> [Problem statement] Extract every entry word for word. Skip the pictures.

*** Opening of Material for the task ***

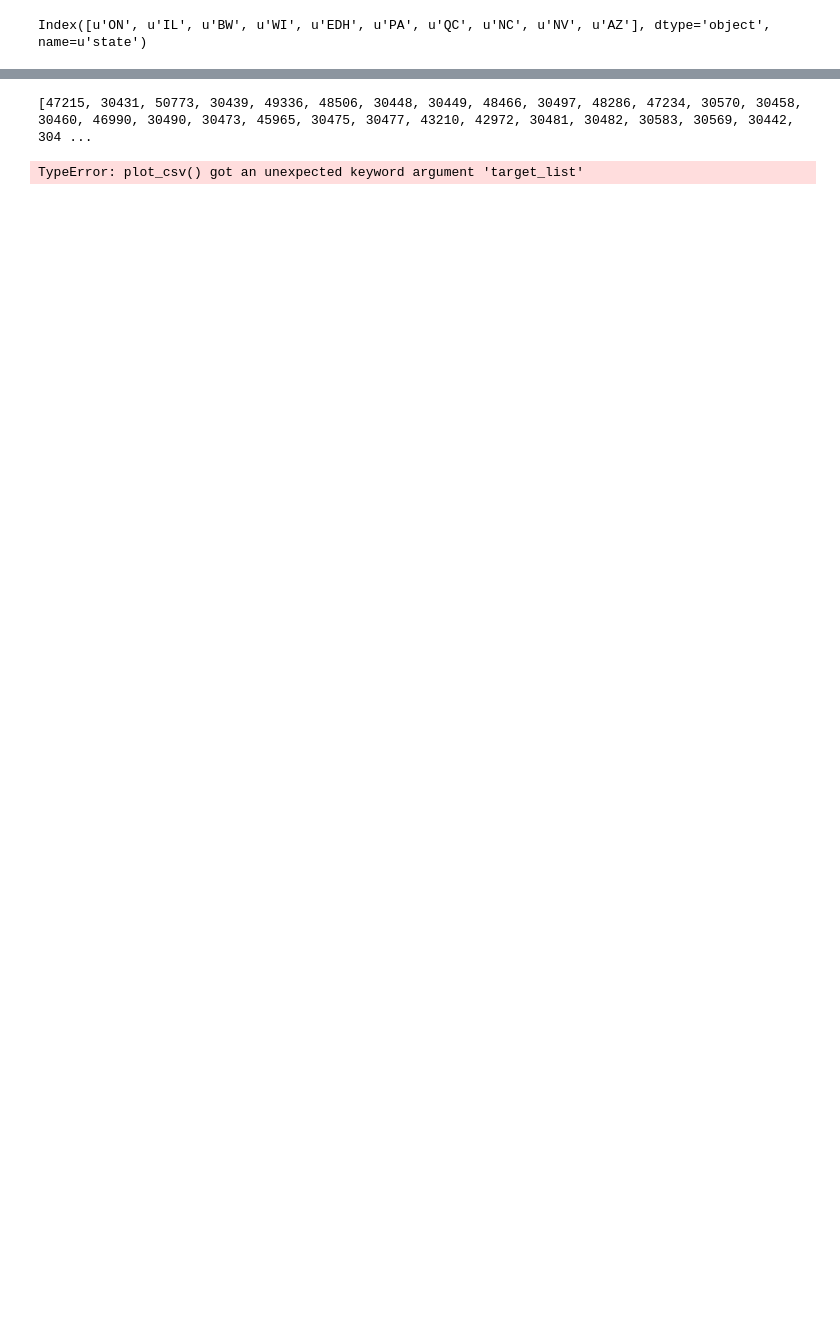
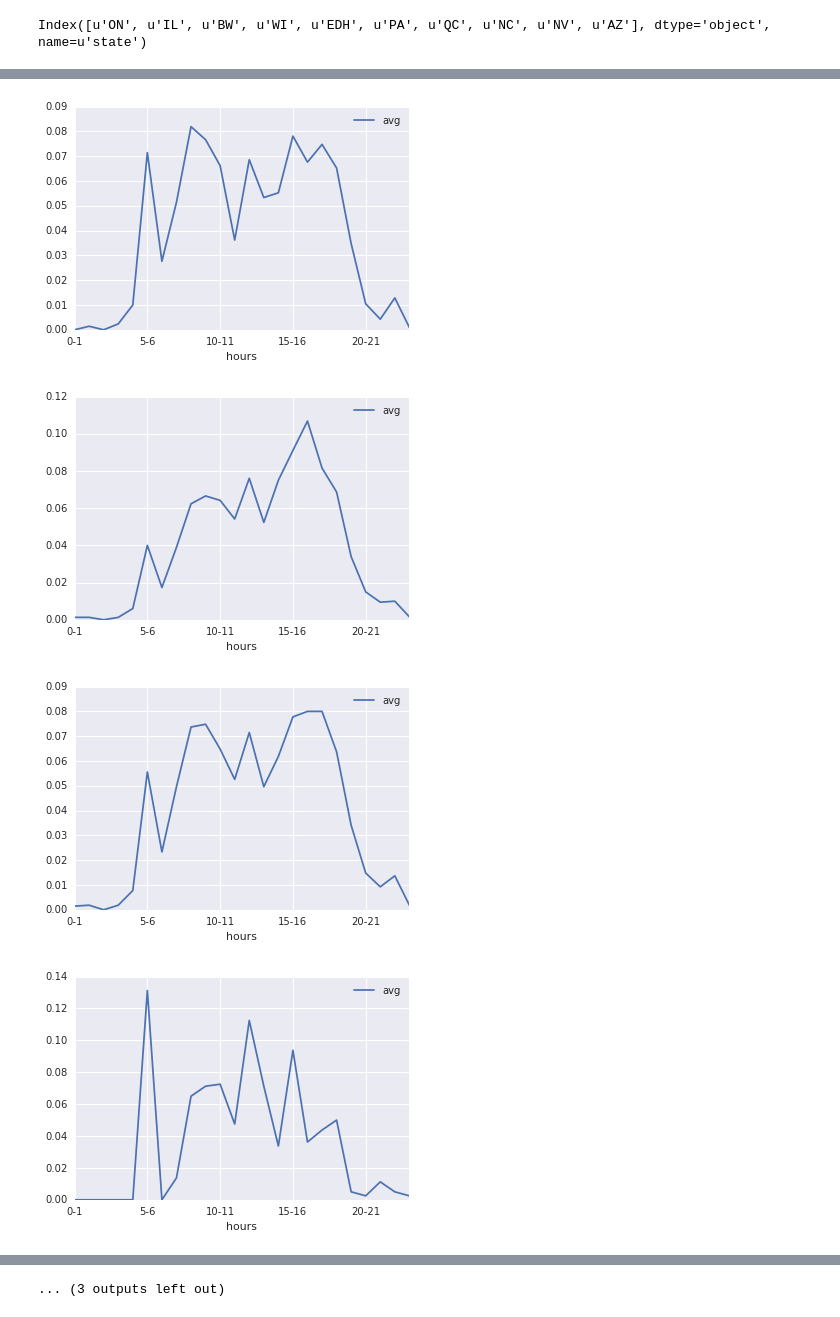
Before and after one commit to amalkadi/DataMiningProject, a Jupyter notebook: ClusterDataset.ipynb, the cells around one changed output, grey strips where cells are left out. Drawn from its saved outputs; the diff is of its cells as text; code cells hidden in the pictures; blank space fills up the shorter version.

```diff
--- a/ClusterDataset.ipynb
+++ b/ClusterDataset.ipynb
@@ -93,5 +103,8 @@ question_dataframe_file.close()
 # %% [output]
 Index([u'ON', u'IL', u'BW', u'WI', u'EDH', u'PA', u'QC', u'NC', u'NV', u'AZ'], dtype='object', name=u'state')
+# %%
+testing_city = 'ON'
+cluster_numbers = 15
 # %%
 ################################################################################
 # get checkin data and euc_dist ready for cluster
@@ -138,10 +149,12 @@ evaluate_clusters(X, 20)
 # cluster SCRATCH:
 #    for each city, cluster by check-in
 ########################################
+import time
+start = time.time()
 for X in X_dict.keys():
     # for ON only
-    if X == 'ON':
-        kmeans = KMeans(init='k-means++', n_clusters=10, n_init=10)
+    if X == testing_city:
+        kmeans = KMeans(init='k-means++', n_clusters=cluster_numbers, n_init=10)
         kmeans.fit_predict(X_dict[X])
         centroids = kmeans.cluster_centers_
         labels = kmeans.labels_
@@ -152,5 +165,6 @@ for X in X_dict.keys():
         print labels
         print '\n Cluster Centroids'
         print centroids
+print time.time() - start
 # %% [output]
 ON===========================
@@ -179,20 +193,20 @@ def plot_csv(target_business_list):
 
     #get dataframe
     df = target_df
-    df = df.drop(df.columns[0:2], axis = 1)
+    clean_df = df.drop(df.columns[0:2], axis = 1)
     df_dict = {}
     df_dict['hours'] = ['0-1', '1-2', '2-3', '3-4', '4-5', '5-6', '6-7', '7-8', '8-9', '9-10',
           '10-11', '11-12', '12-13', '13-14', '14-15', '15-16', '16-17', '17-18', '18-19','19-20', '20-21','21-22',
           '22-23', '23-0']
     if target_business_list != []:
-        df = df[df.BusinessId in target_business_list]
+        df = df[df.BusinessId.isin(target_business_list)]
         for i in range(len(df)):
-            df_dict[df.BusinessId] = np.array(df.iloc[i].tolist())
+            df_dict[df.BusinessId.tolist()[i]] = np.array(clean_df.iloc[i].tolist())
     else:
         print 'list is empty'
         return
     plot_df = pd.DataFrame(df_dict)
-    plot_df.plot(x = 'hours')
+#     plot_df.plot(x = 'hours')
 
     #plot sum
     sum_dict = {}
@@ -204,35 +218,41 @@ def plot_csv(target_business_list):
           '10-11', '11-12', '12-13', '13-14', '14-15', '15-16', '16-17', '17-18', '18-19','19-20', '20-21','21-22',
           '22-23', '23-0']
     sum_dict['avg'] = np.divide(sum_plot, len(df_dict))
+#     sum_dict['sum'] = sum_plot#np.divide(sum_plot, len(df_dict))
     sum_df = pd.DataFrame(sum_dict)
     sum_df.plot(x = 'hours')
 # %%
+########################################
+# for each cluster, plot average checkin trend
+########################################
 #read index-bussiness pair
-ON_df = pd.read_csv(open('./output/city_cluster/ON_business.csv', 'r'))
+ON_df = pd.read_csv(open('./output/city_cluster/' + testing_city +'_business.csv', 'r'))
 #read checkin data
 checkin_df = pd.read_csv('./output/checkin.csv')
 
 #create a dict where key is cluster number and value is a list of BusinessId
 temp_list = {}
 curr_group = 0
 for idx in labels.argsort():
     if labels[idx] == curr_group:
         if str(curr_group) not in temp_list.keys():
-            temp_list[str(curr_group)] = [idx]
+            temp_list[str(curr_group)] = [ON_df.BusinessId[idx]]
         else:
-            temp_list[str(curr_group)].append(idx)
+            temp_list[str(curr_group)].append(ON_df.BusinessId[idx])
     else:
         curr_group += 1
         if str(curr_group) not in temp_list.keys():
-            temp_list[str(curr_group)] = [idx]
+            temp_list[str(curr_group)] = [ON_df.BusinessId[idx]]
         else:
-            temp_list[str(curr_group)].append(idx)
+            temp_list[str(curr_group)].append(ON_df.BusinessId[idx])
 
-# print ON_df
 for i in range(0, len(temp_list)):
     plot_list = []
-    for idx in temp_list[str(i)]:
-        plot_list.append(ON_df.Index[idx])
-    print plot_list
+    for bid in temp_list[str(i)]:
+        plot_list.append(bid)
     plot_csv(plot_list)
 # %% [output]
+[figure, added]
+[figure, added]
+[figure, added]
+[figure, added]
@@ -239,2 +267 @@ for i in range(0, len(temp_list)):
-[47215, 30431, 50773, 30439, 49336, 48506, 30448, 30449, 48466, 30497, 48286, 47234, 30570, 30458, 30460, 46990, 30490, 30473, 45965, 30475, 30477, 43210, 42972, 30481, 30482, 30583, 30569, 30442, 304 ...
+... (3 outputs left out)
-TypeError: plot_csv() got an unexpected keyword argument 'target_list'
```
Also changed, not shown: parts of 6 cells of this notebook, 1 other file.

*** Close of Material for the task ***

> [Written solution]
Before and after one commit to amalkadi/DataMiningProject, a Jupyter notebook: ClusterDataset.ipynb, the cells around one changed output, grey strips where cells are left out. Drawn from its saved outputs; the diff is of its cells as text; code cells hidden in the pictures; blank space fills up the shorter version.

```diff
--- a/ClusterDataset.ipynb
+++ b/ClusterDataset.ipynb
@@ -93,5 +103,8 @@ question_dataframe_file.close()
 # %% [output]
 Index([u'ON', u'IL', u'BW', u'WI', u'EDH', u'PA', u'QC', u'NC', u'NV', u'AZ'], dtype='object', name=u'state')
+# %%
+testing_city = 'ON'
+cluster_numbers = 15
 # %%
 ################################################################################
 # get checkin data and euc_dist ready for cluster
@@ -138,10 +149,12 @@ evaluate_clusters(X, 20)
 # cluster SCRATCH:
 #    for each city, cluster by check-in
 ########################################
+import time
+start = time.time()
 for X in X_dict.keys():
     # for ON only
-    if X == 'ON':
-        kmeans = KMeans(init='k-means++', n_clusters=10, n_init=10)
+    if X == testing_city:
+        kmeans = KMeans(init='k-means++', n_clusters=cluster_numbers, n_init=10)
         kmeans.fit_predict(X_dict[X])
         centroids = kmeans.cluster_centers_
         labels = kmeans.labels_
@@ -152,5 +165,6 @@ for X in X_dict.keys():
         print labels
         print '\n Cluster Centroids'
         print centroids
+print time.time() - start
 # %% [output]
 ON===========================
@@ -179,20 +193,20 @@ def plot_csv(target_business_list):
 
     #get dataframe
     df = target_df
-    df = df.drop(df.columns[0:2], axis = 1)
+    clean_df = df.drop(df.columns[0:2], axis = 1)
     df_dict = {}
     df_dict['hours'] = ['0-1', '1-2', '2-3', '3-4', '4-5', '5-6', '6-7', '7-8', '8-9', '9-10',
           '10-11', '11-12', '12-13', '13-14', '14-15', '15-16', '16-17', '17-18', '18-19','19-20', '20-21','21-22',
           '22-23', '23-0']
     if target_business_list != []:
-        df = df[df.BusinessId in target_business_list]
+        df = df[df.BusinessId.isin(target_business_list)]
         for i in range(len(df)):
-            df_dict[df.BusinessId] = np.array(df.iloc[i].tolist())
+            df_dict[df.BusinessId.tolist()[i]] = np.array(clean_df.iloc[i].tolist())
     else:
         print 'list is empty'
         return
     plot_df = pd.DataFrame(df_dict)
-    plot_df.plot(x = 'hours')
+#     plot_df.plot(x = 'hours')
 
     #plot sum
     sum_dict = {}
@@ -204,35 +218,41 @@ def plot_csv(target_business_list):
           '10-11', '11-12', '12-13', '13-14', '14-15', '15-16', '16-17', '17-18', '18-19','19-20', '20-21','21-22',
           '22-23', '23-0']
     sum_dict['avg'] = np.divide(sum_plot, len(df_dict))
+#     sum_dict['sum'] = sum_plot#np.divide(sum_plot, len(df_dict))
     sum_df = pd.DataFrame(sum_dict)
     sum_df.plot(x = 'hours')
 # %%
+########################################
+# for each cluster, plot average checkin trend
+########################################
 #read index-bussiness pair
-ON_df = pd.read_csv(open('./output/city_cluster/ON_business.csv', 'r'))
+ON_df = pd.read_csv(open('./output/city_cluster/' + testing_city +'_business.csv', 'r'))
 #read checkin data
 checkin_df = pd.read_csv('./output/checkin.csv')
 
 #create a dict where key is cluster number and value is a list of BusinessId
 temp_list = {}
 curr_group = 0
 for idx in labels.argsort():
     if labels[idx] == curr_group:
         if str(curr_group) not in temp_list.keys():
-            temp_list[str(curr_group)] = [idx]
+            temp_list[str(curr_group)] = [ON_df.BusinessId[idx]]
         else:
-            temp_list[str(curr_group)].append(idx)
+            temp_list[str(curr_group)].append(ON_df.BusinessId[idx])
     else:
         curr_group += 1
         if str(curr_group) not in temp_list.keys():
-            temp_list[str(curr_group)] = [idx]
+            temp_list[str(curr_group)] = [ON_df.BusinessId[idx]]
         else:
-            temp_list[str(curr_group)].append(idx)
+            temp_list[str(curr_group)].append(ON_df.BusinessId[idx])
 
-# print ON_df
 for i in range(0, len(temp_list)):
     plot_list = []
-    for idx in temp_list[str(i)]:
-        plot_list.append(ON_df.Index[idx])
-    print plot_list
+    for bid in temp_list[str(i)]:
+        plot_list.append(bid)
     plot_csv(plot_list)
 # %% [output]
+[figure, added]
+[figure, added]
+[figure, added]
+[figure, added]
@@ -239,2 +267 @@ for i in range(0, len(temp_list)):
-[47215, 30431, 50773, 30439, 49336, 48506, 30448, 30449, 48466, 30497, 48286, 47234, 30570, 30458, 30460, 46990, 30490, 30473, 45965, 30475, 30477, 43210, 42972, 30481, 30482, 30583, 30569, 30442, 304 ...
+... (3 outputs left out)
-TypeError: plot_csv() got an unexpected keyword argument 'target_list'
```
Also changed, not shown: parts of 6 cells of this notebook, 1 other file.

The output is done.